Biography of James Beaton
James Beaton (1524-1603) was Archbishop of Glasgow, a Royal Ambassador and a confidant of Mary, Queen of Scots. He was Chancellor of the University from 1551 to 1560, and a benefactor.
Beaton was educated in France and became a leading churchman and Royal ambassador. He became Archbishop of Glasgow 1551 and in 1558 he bestowed the vicarage of Colmonell on the University, providing it with a significant source of income.
In 1560, at the time of the Reformation, Beaton fled to France taking the treasures and muniments of Glasgow Cathedral. He also carried with him the mace and important charters and other documents belonging to the University, including the Papal Bull of 1451. He was ambassador to France for the remainder of Queen Mary's reign and for much of the reign of her son, James VI.
The mace was restored to the University in 1590 but the University archives and many of the Cathedral's treasures were lost during the French Revolution in the late 18th century.

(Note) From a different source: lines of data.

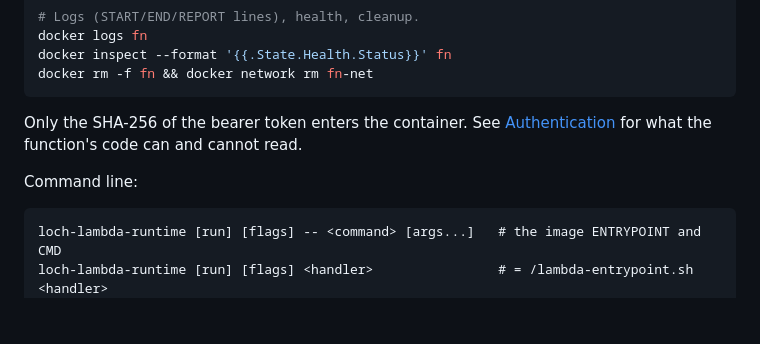
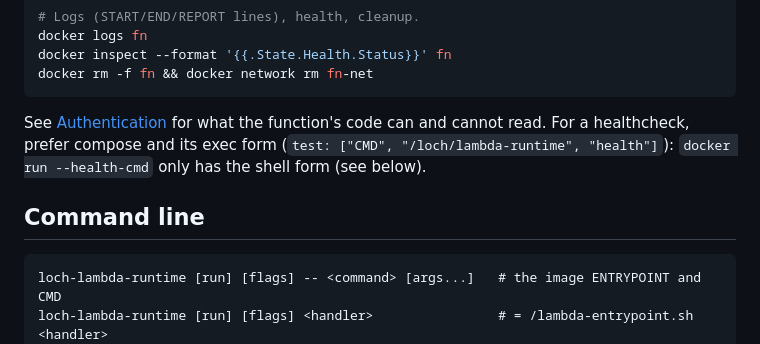
Before and after one commit to loch-sh/lambda-runtime, a Markdown page: README.md, the part around one of its changes. GitHub-like rendering; blank space fills up the shorter version.

````diff
--- a/README.md
+++ b/README.md
@@ -70,11 +97,12 @@ docker inspect --format '{{.State.Health.Status}}' fn
 docker rm -f fn && docker network rm fn-net
 ```
 
-Only the SHA-256 of the bearer token enters the container. See
-[Authentication](#authentication) for what the function's code can and
-cannot read.
+See [Authentication](#authentication) for what the function's code can and
+cannot read. For a healthcheck, prefer compose and its exec form
+(`test: ["CMD", "/loch/lambda-runtime", "health"]`): `docker run
+--health-cmd` only has the shell form (see below).
 
-Command line:
+## Command line
 
 ```
 loch-lambda-runtime [run] [flags] -- <command> [args...]   # the image ENTRYPOINT and CMD
````
Also changed, not shown: other parts of README.md (+37 -10 lines), docs/cover.png (added).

In 1598, by an Act of Parliament, Beaton was restored to the temporality of the See of Glasgow and he remained as Archbishop until his death in 1603. Although he did not return to Scotland, he was also recognised as the Chancellor of the University during these years.